RECORDS SUPPLIED.
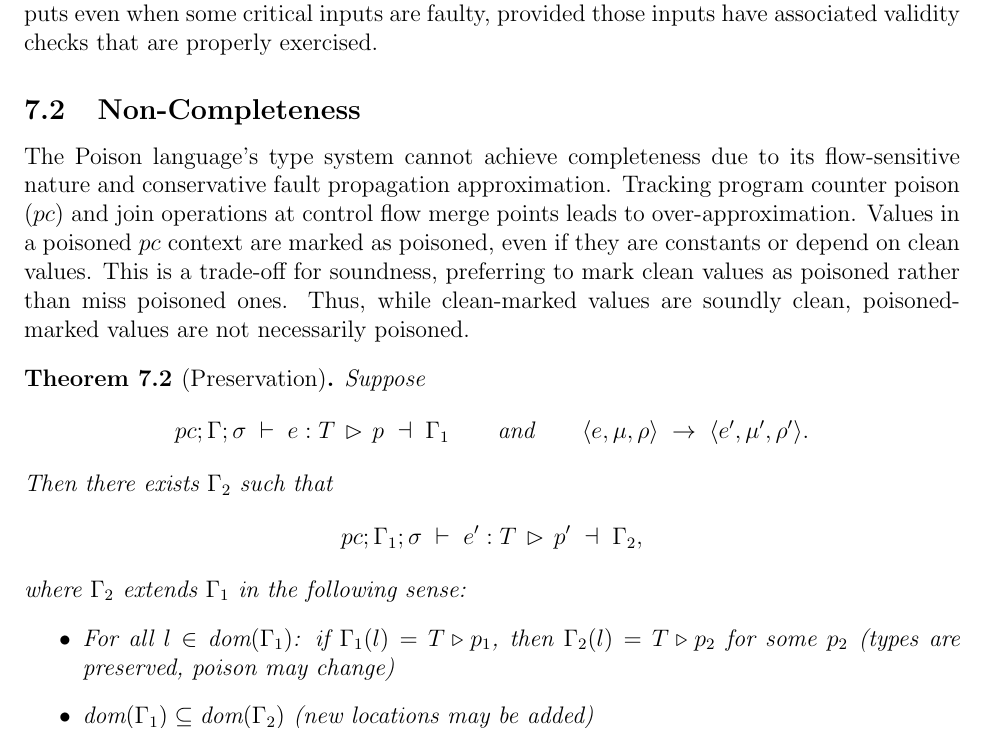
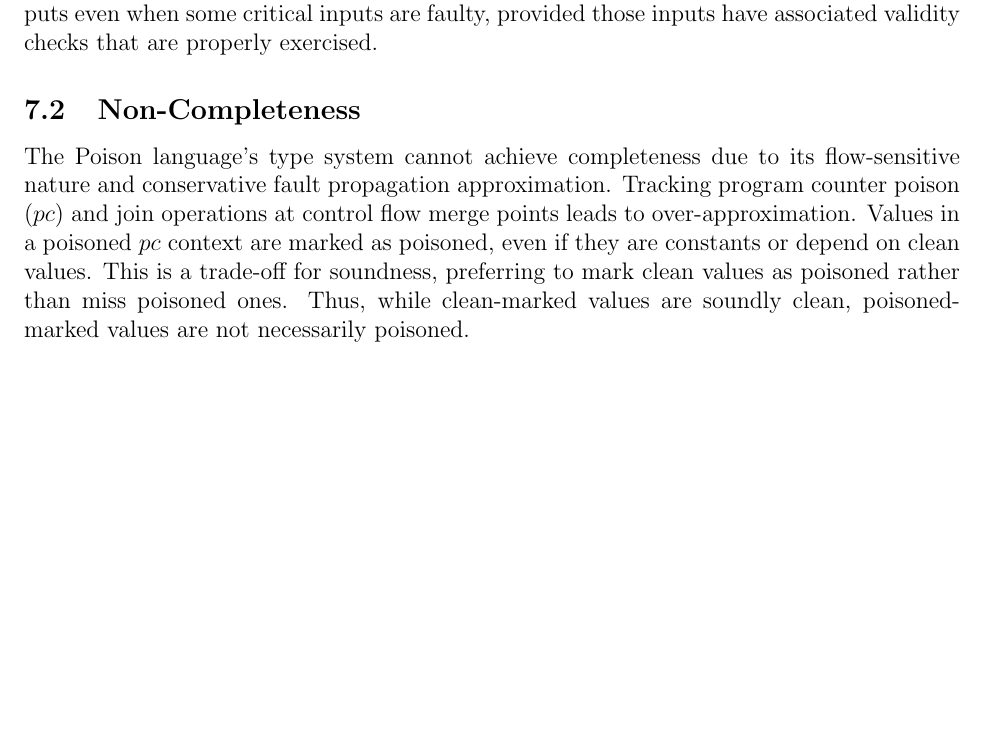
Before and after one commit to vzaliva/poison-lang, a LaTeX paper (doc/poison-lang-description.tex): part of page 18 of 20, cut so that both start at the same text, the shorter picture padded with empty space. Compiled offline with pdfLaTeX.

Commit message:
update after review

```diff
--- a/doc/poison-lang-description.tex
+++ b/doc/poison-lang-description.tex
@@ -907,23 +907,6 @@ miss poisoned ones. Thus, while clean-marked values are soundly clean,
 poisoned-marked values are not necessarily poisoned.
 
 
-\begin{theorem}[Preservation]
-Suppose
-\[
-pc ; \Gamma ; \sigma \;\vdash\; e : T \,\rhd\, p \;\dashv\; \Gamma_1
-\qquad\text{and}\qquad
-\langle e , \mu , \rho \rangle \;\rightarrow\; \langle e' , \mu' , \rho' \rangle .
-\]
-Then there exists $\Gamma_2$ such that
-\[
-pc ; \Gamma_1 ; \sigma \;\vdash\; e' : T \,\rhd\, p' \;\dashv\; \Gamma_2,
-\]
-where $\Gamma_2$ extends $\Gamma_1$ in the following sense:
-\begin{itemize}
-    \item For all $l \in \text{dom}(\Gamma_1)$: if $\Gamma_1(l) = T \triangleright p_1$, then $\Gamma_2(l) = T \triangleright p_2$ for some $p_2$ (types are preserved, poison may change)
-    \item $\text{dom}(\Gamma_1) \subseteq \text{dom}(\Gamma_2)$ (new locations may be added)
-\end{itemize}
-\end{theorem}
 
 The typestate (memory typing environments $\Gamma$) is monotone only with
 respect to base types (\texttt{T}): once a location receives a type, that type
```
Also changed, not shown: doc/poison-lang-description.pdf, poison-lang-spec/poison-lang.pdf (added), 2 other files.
---
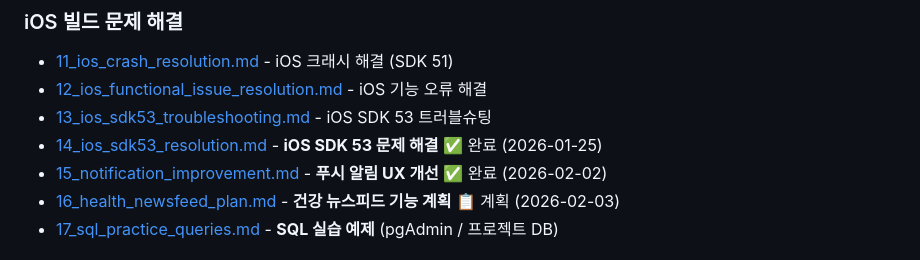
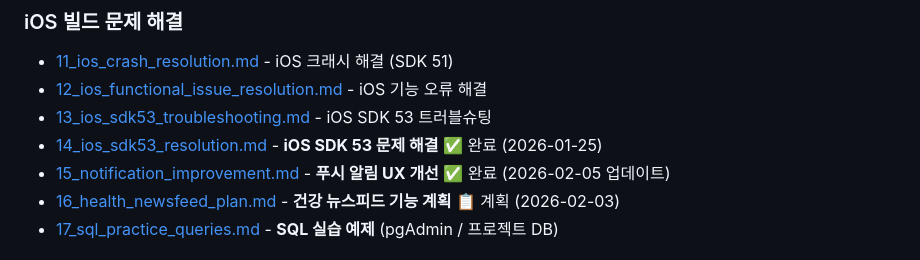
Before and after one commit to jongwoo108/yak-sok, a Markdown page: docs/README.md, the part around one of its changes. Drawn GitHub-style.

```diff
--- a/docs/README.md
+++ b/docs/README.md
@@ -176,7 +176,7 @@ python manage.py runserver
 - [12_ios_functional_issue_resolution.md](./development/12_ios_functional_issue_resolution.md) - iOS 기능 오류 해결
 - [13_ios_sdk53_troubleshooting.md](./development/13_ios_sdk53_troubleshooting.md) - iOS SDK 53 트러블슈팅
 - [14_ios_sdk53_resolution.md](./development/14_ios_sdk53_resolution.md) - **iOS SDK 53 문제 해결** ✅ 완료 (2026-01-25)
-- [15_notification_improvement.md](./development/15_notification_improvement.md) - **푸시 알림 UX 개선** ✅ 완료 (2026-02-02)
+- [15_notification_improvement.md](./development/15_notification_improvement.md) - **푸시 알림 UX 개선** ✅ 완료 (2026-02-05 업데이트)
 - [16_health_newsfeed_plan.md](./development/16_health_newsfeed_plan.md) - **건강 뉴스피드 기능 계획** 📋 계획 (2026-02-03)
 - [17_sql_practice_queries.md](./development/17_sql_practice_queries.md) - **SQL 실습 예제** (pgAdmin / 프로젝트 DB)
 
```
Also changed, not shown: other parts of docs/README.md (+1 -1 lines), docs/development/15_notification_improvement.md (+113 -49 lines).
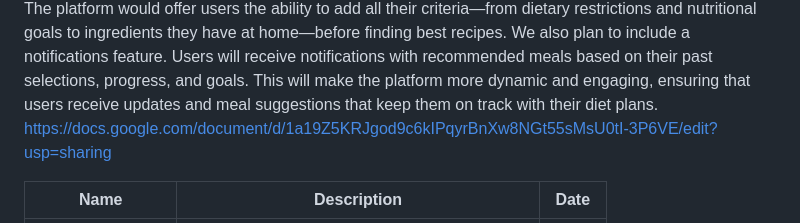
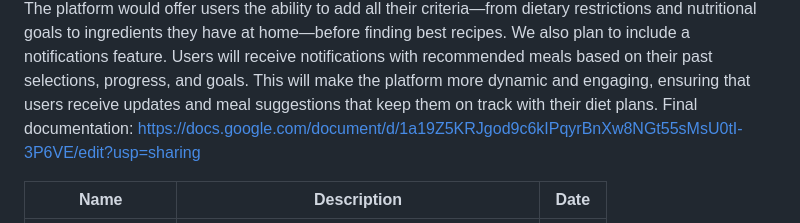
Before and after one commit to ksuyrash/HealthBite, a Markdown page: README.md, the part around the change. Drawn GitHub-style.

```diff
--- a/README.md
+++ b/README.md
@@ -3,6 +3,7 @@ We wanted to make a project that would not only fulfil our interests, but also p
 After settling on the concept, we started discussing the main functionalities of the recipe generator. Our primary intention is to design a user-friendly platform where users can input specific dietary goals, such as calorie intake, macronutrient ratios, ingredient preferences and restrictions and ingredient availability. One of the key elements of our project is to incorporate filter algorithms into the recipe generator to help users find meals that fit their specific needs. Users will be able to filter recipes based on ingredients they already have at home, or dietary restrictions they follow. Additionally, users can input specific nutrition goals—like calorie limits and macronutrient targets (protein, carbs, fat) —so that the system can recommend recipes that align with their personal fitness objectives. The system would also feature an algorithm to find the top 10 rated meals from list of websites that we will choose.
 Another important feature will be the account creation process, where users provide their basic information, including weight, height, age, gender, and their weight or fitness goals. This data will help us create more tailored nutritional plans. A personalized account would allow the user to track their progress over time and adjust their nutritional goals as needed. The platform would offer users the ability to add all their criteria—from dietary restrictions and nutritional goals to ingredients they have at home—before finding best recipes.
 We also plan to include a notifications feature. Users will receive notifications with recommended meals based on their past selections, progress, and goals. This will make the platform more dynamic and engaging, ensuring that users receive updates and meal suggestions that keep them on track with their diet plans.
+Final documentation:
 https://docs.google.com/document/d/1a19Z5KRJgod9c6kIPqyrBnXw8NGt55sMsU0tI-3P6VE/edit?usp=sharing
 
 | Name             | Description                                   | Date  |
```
==
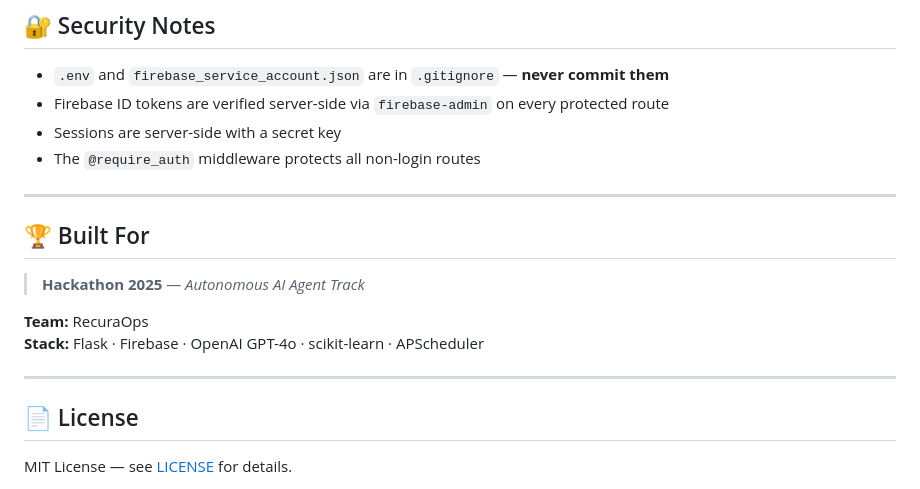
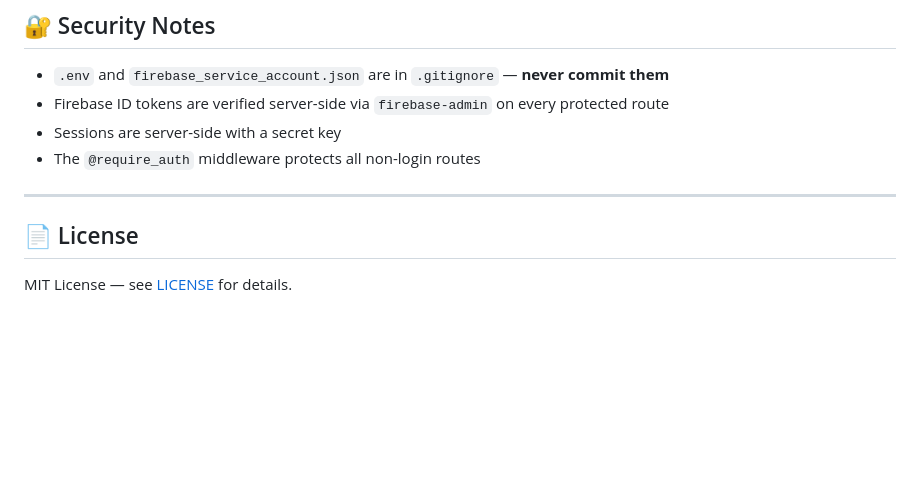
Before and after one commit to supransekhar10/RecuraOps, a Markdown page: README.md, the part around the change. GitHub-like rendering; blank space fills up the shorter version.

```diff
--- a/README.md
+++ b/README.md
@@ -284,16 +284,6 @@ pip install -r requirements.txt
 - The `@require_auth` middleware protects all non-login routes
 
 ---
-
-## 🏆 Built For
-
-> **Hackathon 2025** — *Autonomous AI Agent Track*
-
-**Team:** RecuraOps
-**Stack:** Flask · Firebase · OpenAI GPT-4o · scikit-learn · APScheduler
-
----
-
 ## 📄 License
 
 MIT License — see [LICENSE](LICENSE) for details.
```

ASSIGNMENT. Tally every line of the data that holds the word "page" and write the count alone.

OUTPUT. 4